'''

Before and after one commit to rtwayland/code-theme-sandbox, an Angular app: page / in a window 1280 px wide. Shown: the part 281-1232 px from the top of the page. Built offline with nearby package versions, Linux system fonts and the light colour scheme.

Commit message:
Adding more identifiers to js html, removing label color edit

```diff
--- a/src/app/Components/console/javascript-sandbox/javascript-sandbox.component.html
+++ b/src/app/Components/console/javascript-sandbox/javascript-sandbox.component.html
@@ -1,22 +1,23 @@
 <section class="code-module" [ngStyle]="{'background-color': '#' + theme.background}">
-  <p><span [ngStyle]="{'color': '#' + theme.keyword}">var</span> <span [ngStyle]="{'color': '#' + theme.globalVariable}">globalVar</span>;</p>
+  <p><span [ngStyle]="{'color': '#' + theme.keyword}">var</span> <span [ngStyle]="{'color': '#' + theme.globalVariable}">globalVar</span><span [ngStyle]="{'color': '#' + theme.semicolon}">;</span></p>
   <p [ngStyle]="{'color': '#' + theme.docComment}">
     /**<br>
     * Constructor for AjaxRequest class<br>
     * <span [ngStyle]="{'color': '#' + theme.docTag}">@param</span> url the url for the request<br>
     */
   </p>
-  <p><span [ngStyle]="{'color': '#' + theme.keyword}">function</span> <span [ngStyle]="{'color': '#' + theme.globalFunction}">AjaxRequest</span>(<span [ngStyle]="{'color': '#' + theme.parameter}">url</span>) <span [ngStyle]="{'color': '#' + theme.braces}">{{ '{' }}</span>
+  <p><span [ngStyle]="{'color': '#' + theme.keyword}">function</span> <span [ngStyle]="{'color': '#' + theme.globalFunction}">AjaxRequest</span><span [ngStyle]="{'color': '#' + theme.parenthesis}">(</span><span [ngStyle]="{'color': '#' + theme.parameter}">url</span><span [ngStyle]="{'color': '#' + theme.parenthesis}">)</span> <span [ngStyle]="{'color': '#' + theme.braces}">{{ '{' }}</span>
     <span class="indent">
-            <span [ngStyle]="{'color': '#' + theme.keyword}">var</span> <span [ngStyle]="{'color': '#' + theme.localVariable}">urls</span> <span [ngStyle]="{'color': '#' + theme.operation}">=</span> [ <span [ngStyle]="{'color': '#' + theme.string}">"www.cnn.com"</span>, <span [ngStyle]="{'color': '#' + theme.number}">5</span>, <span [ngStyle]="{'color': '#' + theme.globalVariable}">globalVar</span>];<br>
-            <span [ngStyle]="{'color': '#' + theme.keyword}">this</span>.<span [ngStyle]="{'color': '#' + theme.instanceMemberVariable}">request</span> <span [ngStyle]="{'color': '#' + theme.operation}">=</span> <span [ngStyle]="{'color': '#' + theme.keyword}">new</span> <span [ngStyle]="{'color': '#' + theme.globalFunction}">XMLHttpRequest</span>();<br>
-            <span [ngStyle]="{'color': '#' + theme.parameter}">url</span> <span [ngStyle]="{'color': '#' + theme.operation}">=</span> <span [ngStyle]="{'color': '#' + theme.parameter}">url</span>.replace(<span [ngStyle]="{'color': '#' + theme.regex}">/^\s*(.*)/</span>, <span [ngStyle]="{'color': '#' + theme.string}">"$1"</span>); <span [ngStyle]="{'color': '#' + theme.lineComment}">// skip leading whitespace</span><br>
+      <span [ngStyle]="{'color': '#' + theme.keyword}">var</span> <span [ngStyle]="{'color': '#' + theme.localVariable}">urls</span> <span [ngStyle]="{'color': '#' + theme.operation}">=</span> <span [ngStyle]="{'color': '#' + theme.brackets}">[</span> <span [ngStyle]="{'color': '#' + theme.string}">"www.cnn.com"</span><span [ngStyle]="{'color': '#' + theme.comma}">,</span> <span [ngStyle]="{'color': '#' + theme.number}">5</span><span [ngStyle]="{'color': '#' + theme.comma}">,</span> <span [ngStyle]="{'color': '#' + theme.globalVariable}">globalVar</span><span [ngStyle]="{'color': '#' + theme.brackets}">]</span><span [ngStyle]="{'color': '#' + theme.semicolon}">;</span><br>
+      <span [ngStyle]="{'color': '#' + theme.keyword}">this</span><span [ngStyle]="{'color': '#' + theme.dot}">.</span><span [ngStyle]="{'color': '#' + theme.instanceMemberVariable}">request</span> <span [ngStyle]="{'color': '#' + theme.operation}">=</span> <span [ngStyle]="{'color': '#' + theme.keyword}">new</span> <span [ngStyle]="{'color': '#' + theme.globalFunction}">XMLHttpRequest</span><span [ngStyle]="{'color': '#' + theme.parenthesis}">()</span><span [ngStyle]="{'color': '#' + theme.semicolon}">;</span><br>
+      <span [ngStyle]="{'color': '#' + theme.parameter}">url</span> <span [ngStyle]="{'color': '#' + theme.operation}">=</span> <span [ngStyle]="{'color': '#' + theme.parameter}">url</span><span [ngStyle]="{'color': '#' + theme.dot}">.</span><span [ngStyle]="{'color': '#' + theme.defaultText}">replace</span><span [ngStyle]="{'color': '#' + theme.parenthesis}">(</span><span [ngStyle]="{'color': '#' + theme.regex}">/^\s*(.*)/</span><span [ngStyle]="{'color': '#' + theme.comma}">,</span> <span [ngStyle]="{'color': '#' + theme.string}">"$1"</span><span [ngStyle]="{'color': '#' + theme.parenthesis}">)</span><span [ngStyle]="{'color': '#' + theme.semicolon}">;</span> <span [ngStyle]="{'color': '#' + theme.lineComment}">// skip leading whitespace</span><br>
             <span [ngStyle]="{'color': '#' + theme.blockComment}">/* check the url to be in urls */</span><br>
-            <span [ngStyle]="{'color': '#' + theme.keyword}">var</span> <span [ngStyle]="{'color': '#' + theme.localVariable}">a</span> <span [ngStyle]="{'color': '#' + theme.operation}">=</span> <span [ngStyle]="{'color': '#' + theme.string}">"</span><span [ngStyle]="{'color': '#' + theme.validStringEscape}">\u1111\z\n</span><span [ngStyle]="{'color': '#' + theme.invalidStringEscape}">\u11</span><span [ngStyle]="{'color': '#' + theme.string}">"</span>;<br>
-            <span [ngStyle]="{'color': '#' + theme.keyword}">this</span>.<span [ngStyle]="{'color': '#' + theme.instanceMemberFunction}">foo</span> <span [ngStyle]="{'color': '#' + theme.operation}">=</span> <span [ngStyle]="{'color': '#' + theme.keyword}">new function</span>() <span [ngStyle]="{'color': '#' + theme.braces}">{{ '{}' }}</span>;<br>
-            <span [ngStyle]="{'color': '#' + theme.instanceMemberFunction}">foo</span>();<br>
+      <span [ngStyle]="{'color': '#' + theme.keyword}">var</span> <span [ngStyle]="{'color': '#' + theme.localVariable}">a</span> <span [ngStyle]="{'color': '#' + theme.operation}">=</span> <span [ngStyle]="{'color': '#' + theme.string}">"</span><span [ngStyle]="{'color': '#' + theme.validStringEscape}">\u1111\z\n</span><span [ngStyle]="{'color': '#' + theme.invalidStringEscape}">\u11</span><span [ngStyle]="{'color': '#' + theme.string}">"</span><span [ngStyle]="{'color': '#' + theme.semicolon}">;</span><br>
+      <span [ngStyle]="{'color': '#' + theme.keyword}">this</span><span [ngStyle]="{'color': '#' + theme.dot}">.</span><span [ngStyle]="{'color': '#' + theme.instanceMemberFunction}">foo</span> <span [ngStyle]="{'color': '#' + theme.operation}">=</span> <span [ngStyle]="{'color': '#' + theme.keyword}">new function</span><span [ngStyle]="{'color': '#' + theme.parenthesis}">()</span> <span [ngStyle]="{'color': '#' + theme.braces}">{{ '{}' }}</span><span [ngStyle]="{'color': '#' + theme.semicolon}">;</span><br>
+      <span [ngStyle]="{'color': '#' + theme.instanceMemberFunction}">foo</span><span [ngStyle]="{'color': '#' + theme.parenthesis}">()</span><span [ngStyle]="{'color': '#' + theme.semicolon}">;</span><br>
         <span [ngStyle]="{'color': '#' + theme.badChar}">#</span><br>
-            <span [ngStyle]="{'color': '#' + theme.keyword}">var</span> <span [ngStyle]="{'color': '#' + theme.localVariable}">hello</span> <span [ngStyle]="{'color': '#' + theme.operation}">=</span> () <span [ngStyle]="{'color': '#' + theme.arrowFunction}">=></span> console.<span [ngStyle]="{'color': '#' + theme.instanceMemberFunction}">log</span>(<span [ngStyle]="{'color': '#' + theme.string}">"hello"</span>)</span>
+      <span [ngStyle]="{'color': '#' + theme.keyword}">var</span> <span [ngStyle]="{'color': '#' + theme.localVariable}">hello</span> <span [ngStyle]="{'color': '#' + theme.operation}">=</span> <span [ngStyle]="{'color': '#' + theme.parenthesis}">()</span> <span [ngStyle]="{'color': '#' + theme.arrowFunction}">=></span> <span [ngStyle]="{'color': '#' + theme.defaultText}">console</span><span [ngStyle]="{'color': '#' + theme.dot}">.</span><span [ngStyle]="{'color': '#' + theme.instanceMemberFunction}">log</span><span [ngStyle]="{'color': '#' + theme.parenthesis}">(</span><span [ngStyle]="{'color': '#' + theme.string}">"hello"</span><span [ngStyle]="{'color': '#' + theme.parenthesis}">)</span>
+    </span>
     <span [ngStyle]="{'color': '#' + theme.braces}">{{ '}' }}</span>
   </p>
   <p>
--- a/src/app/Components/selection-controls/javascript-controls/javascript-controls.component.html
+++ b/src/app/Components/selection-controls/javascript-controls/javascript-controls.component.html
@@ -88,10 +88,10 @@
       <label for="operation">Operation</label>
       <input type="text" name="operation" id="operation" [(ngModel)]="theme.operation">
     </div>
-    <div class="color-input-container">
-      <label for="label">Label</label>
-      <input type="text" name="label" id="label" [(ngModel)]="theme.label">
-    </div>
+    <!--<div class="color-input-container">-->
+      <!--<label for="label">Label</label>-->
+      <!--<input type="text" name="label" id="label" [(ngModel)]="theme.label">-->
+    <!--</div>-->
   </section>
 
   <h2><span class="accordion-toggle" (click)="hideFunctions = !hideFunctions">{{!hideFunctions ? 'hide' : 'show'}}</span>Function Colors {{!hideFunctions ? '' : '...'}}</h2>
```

'''

• [WHAT THE TASK ASKS]
Scan the data, and report each line that uses the word "selection".

• [TASK SOLUTION]
--- a/src/app/Components/selection-controls/javascript-controls/javascript-controls.component.html
+++ b/src/app/Components/selection-controls/javascript-controls/javascript-controls.component.html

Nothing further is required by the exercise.